According to HSBC's Future of Retirement Report of 2013 titled "Life After Work," the elderly of Australia leave the highest amount of inheritance to their children as compared to other 15 countries in the world.
The survey asked retirees how much money people are expecting to leave their children and the average Australians surveyed said that they will possibly leave $A578,673.
Singapore landed second with people surveyed saying they will likely leave $A427,695 and Britain landed third with people surveyed saying they will leave $A327,596 as inheritance.
"The report explores key retirement issues including transitioning into retirement, ensuring an adequate post-retirement income, leaving a legacy for future generations and achieving later life aspirations. It also includes some practical steps that people can take to help secure a more comfortable retirement. In this report we can see how a new retirement landscape is slowly emerging. The desire to live a full life after work can be seen in the widely held aspirations for healthyand prosperous retirement. People also aspire to leave a positive financial legacy for their children and grandchildren, during retirement and through inheritances," Simon Williams, Group Head of Wealth Management, HSBC, explained.
"It's good to see that, even in these tough times, parents plan to leave an inheritance to their children. However, it is vital that people do not rely on these potential windfalls to fund their retirement.
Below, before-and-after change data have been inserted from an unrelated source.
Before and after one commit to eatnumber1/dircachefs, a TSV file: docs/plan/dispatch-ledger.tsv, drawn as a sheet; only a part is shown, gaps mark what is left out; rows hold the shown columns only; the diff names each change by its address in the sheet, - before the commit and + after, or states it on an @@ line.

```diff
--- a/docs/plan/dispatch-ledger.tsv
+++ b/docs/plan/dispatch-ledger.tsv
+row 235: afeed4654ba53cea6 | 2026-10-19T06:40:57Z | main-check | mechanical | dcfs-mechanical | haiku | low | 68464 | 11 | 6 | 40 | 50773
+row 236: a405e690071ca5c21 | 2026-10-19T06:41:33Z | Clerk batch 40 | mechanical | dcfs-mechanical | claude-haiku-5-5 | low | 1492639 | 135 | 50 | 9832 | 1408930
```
Whatever their good intentions, parents may face their own unexpected hurdles and require the money to fund other things such as their own medical and nursing care in later life," according to Cristine Foyster, head of wealth development at HSBC UK.
The report was written by the Cicero Group.
In order to come up with the comprehensive report, 16,000 people were surveyed from Australia, Brazil, Canada, China, Egypt, France, Hong Kong, India, Malaysia, Mexico, Singapore, Taiwan, United Arab Emirates, United Kingdom and the United States in the period between July 2012 to April of 2013.
To contact the editor, e-mail: